- In March, IOI lost its sustainability certification from the world’s largest association for ethical palm oil production over allegations of environmental destruction in its Indonesian operations.
- Since then, a number of IOI’s customers have moved to disengage with the supplier.
- Among Bunge’s demands is for IOI to issue a more detailed sourcing policy.


Replanting oil palm plantations reduces frog diversity, but researchers say there are ways to fix that [07/06/2016]
- An international team of researchers compared frog populations in mature palm plantations that were about 21 to 27 years old with populations on plantations that had been re-planted within the past two years in Sumatra, Indonesia.
- They found a loss in both number of frog species (31 percent lower) and number of total frogs (47 percent lower) in young oil palm plantations as compared to mature plantations.
- The researchers say that practices such as staggered replanting and maintaining connectivity between mature oil palm patches could help maintain frog diversity, but more studies are needed for the many different types of wildlife that live in oil palm plantations.


Bornean orangutan declared ‘critically endangered’ as forests shrink [07/05/2016]
- The new IUCN assessment finds that hunting, habitat destruction, habitat degradation and fragmentation are the biggest drivers behind the population loss.
- Things will likely get worse before they get better, but it’s not too late for the orangutan, according to one of the authors of the assessment.
- According to the World Wildlife Fund, 45,000-69,000 Bornean orangutans still remain.


Timber plantation licenses canceled as Mentawai fight off another threat to their traditional lands [07/01/2016]
- It was reported just last month that the Mentawai peoples, who live on Indonesia’s Mentawai Islands about 150 kilometres (93 miles) off the west coast of Sumatra, were facing a new threat to their traditional territories.
- Biomas Andalan Energi had received a principle approval letter to create timber plantations on a total of 200 square kilometers (77 square miles) of primary rainforest and indigenous lands on the biggest island of the Mentawai archipelago, Siberut.
- A petition started by local NGO Yayasan Citra Mandiri Mentawai collected over 135,000 signatures, demonstrating not just local but international support for the rights of the Mentawai people to protect their islands against exploitation.

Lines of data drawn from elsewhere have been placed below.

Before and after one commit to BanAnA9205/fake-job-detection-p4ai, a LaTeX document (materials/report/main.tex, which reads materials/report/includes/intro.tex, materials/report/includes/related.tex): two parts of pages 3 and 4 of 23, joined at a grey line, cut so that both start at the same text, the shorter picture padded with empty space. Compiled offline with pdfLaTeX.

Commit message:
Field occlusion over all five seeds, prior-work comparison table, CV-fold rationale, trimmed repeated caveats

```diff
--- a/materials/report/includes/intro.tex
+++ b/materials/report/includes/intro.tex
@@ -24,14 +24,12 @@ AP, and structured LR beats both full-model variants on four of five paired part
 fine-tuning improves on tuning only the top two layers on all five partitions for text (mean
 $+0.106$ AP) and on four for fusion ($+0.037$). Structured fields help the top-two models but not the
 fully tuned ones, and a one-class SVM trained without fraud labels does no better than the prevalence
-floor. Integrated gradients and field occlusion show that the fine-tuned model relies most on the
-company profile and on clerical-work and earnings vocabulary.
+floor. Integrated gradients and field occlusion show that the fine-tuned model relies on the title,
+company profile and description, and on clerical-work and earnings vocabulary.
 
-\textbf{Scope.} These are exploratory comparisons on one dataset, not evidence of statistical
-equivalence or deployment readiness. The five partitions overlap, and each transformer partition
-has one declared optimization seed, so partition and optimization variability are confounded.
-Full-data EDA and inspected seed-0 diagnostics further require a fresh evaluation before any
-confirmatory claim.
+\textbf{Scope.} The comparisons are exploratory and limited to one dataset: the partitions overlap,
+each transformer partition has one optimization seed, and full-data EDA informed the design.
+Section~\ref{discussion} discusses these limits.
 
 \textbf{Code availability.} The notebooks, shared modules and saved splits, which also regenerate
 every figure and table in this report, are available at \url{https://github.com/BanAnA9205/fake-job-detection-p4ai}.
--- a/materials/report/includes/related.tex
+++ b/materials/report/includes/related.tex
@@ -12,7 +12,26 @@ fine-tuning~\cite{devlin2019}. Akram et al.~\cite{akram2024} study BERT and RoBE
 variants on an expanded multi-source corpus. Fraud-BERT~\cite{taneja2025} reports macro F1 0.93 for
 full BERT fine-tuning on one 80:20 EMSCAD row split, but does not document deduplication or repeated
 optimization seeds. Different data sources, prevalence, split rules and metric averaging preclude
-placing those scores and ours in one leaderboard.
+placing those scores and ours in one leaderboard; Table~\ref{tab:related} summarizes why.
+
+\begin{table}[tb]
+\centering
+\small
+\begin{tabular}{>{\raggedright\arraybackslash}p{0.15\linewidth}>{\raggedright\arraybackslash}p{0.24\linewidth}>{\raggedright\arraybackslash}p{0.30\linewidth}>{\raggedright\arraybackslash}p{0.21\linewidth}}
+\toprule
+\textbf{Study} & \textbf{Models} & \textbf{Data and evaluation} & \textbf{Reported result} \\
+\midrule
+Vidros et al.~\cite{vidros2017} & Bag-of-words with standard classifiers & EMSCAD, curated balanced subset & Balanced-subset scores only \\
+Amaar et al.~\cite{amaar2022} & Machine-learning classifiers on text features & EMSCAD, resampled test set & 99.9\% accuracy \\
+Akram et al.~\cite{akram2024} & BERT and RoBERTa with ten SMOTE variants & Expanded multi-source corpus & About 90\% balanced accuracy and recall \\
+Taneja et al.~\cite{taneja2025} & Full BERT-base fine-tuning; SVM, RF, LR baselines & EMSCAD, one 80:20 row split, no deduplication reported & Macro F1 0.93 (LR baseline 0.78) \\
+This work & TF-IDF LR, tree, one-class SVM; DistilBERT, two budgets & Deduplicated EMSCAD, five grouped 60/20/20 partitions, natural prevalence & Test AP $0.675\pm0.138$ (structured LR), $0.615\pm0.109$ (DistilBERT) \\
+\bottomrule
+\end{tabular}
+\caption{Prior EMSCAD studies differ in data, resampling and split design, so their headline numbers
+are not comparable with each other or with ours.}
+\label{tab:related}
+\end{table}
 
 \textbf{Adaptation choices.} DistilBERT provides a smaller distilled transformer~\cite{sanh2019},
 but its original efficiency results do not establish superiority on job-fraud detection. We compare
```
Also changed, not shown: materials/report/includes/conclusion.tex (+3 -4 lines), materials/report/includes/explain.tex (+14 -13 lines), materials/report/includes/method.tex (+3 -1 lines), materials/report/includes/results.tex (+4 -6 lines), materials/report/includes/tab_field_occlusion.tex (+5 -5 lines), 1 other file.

Under gov’t pressure, palm oil giants disband green pledge [07/01/2016]
- The members of the Indonesia Palm Oil Pledge, a pact between six palm oil refiners to purge their supply chains of environmental destruction and human rights abuses, announced on Friday they were disbanding the agreement.
- The companies — Wilmar International, Cargill, Golden Agri-Resources, Asian Agri, Musim Mas and Astra Agro Lestari — feared being investigated by Indonesia’s anti-monopoly agency, according to the leaked transcript of a recent meeting between the firms.
- NGOs condemned the decision as a setback for the movement to clean up the palm oil industry, whose rapid expansion is eating away at Indonesia’s rainforests and dispossessing indigenous peoples.


5 Tech Projects That Are Protecting Sharks [06/30/2016]
- Annually, approximately 100 million sharks are killed by commercial fisheries.
- Shark Week is the longest running cable TV program and has aired every summer since 1988; educating millions of viewers on the intricate and elusive nature of sharks.
- In celebration and support of Shark Week 2016, we are excited to highlight five different organizations and technologies that are being used to protect shark species.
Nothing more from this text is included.